Mourne Textiles – Building on a Legacy
Nestled in the foothills of the beautiful Mourne Mountains, Craft Editions met mother and son Karen Hay-Edie and Mario Sierra of Mourne Textiles. A true family business, Mourne Textiles was established in 1949 by Karen’s mother, Gerd Hay-Edie (nee Bergersen). The story of Mourne Textiles has a texture as complex and compelling as the wild spun Irish yarns they hand-weave on their custom-made looms. Karen and Mario invited Craft Editions for lunch at their studio to discover more about the work they are doing to revive Gerd’s original and unique designs.
Gerd grew up in Norway and began designing and making tapestries aged just 17. After studying design and hand-weaving in Oslo, her adventurous spirit led her to travel extensively through Europe. In her early twenties at Dartington Hall, Gerd was involved in the regeneration of the Welsh woolen mills and launched Holywell Mill’s very first double-weave furnishing fabrics. She returned to Norway and at 27 became the youngest ever Director of Rural Industries. Married life took Gerd to Shanghai, Calcutta and Hong Kong but during her travels she never stopped deepening her knowledge of hand weaving. She learned to weave on local looms and experimented with hand-twisted yarns. Towards the end of WWII Gerd fell in love with the Mourne Mountains overlooking Carlingford Lough and the family settled there. Karen believes her mother loved the area because it looks so much like the Norwegian fjords. In 1949 Gerd set up her own workshop in Killowen where she started creating what would become her world-renowned designs.
Mourne Textiles had 6 custom-made looms and Gerd trained the local weavers herself in order to produce work of the very highest standards. Gerd’s vision combined with her unique designs and the meticulous quality of her tweed made Mourne Textiles a thriving business during the 1950s and 1960s. Furniture designer Robin Day wrote to her saying “Of all the rugs which I have seen, only yours have got the character enough as a background for my new designs of furniture”. He commissioned her to create the Mourne Check and Mourne Mist and the two of them entered La Triennale de Milano 1951 where they won a silver medal. It was a partnership that spanned over a decade and took Gerd’s designs into Mayfair through Hille & Co. During this period Gerd also established a relationship with Conran and created the Blazer Design for him. Not confined to producing furniture and upholstery fabrics, her work expanded into the realm of high-end fashion. During the 1960s Gerd designed bespoke ‘open weave’ tweeds for Sybil Connolly and Sheila Mullally and her couture tweeds were developed and sold by Liberty, House of Lachasse and Hardy Amies.

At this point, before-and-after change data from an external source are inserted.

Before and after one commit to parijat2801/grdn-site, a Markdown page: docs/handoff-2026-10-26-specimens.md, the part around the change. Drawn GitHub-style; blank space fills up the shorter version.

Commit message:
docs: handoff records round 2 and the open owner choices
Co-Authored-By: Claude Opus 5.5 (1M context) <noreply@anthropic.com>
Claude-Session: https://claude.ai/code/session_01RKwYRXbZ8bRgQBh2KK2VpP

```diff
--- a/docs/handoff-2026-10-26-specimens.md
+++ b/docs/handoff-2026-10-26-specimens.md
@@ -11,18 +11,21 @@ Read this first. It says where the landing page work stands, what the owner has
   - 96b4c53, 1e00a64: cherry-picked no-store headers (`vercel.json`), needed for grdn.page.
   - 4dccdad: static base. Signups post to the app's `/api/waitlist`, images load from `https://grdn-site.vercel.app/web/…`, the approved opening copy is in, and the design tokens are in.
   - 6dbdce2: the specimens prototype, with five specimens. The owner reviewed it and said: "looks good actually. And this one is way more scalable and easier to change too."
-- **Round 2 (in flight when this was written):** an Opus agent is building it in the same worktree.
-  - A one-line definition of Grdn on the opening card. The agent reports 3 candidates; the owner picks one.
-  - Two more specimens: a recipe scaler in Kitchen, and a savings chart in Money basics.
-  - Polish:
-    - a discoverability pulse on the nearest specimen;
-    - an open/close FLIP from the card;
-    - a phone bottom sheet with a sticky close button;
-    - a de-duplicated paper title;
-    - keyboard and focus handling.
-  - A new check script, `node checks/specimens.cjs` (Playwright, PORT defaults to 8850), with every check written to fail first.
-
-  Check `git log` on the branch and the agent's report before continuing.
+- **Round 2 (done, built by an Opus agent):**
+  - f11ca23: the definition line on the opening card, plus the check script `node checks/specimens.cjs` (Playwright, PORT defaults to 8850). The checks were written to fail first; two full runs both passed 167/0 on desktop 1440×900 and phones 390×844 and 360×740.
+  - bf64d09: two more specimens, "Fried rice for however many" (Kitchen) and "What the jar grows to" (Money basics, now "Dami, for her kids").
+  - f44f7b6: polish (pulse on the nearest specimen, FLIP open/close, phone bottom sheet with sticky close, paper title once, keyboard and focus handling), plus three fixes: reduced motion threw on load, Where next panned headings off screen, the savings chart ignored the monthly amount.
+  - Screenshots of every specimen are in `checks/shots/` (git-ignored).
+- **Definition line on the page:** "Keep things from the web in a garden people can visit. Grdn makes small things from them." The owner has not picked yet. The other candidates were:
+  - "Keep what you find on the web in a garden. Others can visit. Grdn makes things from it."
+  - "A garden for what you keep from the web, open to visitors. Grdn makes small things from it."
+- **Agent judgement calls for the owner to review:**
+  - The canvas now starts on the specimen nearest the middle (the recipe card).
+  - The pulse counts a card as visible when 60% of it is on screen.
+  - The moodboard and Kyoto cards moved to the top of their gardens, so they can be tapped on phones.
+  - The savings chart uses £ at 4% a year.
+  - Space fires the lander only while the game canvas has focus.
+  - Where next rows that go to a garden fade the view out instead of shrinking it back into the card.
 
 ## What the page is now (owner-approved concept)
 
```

The 1970s brought the Troubles to Northern Ireland and this coincided with a downturn in commissions, with manufacturing going to the Far East where textiles were being produced more cheaply. Production at Mourne Textiles slowed and although daughter Karen loved to weave, she also had 4 children to bring up. Karen worked weaving rugs in Dublin and it was there that baby Mario learned to walk by treading on the pedals of her loom. The business slowly declined and sadly the workshop closed in the 1980s.
With Gerd’s death in 1997 Karen inherited the workshop, “It was like it was in hibernation just gathering dust”. Many of the buildings were in disrepair so she slowly set about restoring them, getting the looms working again and running ‘weaving for fun’ courses. In the meantime, Mario who had studied Fine Art & Textiles, went to work in sound design on art documentaries. Whilst on location filming a woodworker, Mario realised that he too missed drawing and making, weaving was in his blood. In 2012 he returned to Killowen to resurrect Mourne Textiles.
Mario admits it took a lot of hard work to re-establish Mourne Textiles, sourcing hand-spun yarn and essentially starting again from scratch. One of the many challenges was to faithfully recreate his grandmother’s designs so that they would not be lost. Karen found one of Gerd’s hand-written books in which she described different threading and she and Mario have been putting together the classic designs piece-by-piece like a jigsaw. Mario has 3 aims for the business: firstly, to get Gerd’s original designs back into production; secondly, to get the workshop functioning to keep the craft going; and thirdly, to create a business that can grow. The challenge as he sees it is to create beautiful, innovative products that preserve the spirit of Gerd’s designs.
Mario’s passion for the business and for preserving the craft itself is breathing new life into Mourne Textiles. Today the business employs 10 people who together produce a range of immaculate quality including blankets, cushions, rugs and scarves. The Blazer Design tweed has also received an impressive new lease of life and features on twentytwentyone’s Robin Day centenary reclining chair. Although Mario and Karen love to weave, most of the time they are just too busy. So it was especially kind of Karen to invite Craft Editions into her home and tell us the captivating story of her pioneering mother, Gerd Hay-Edie and Mourne Textiles.
Fine out more about Mourne Textiles here.
All images by Craft Editions.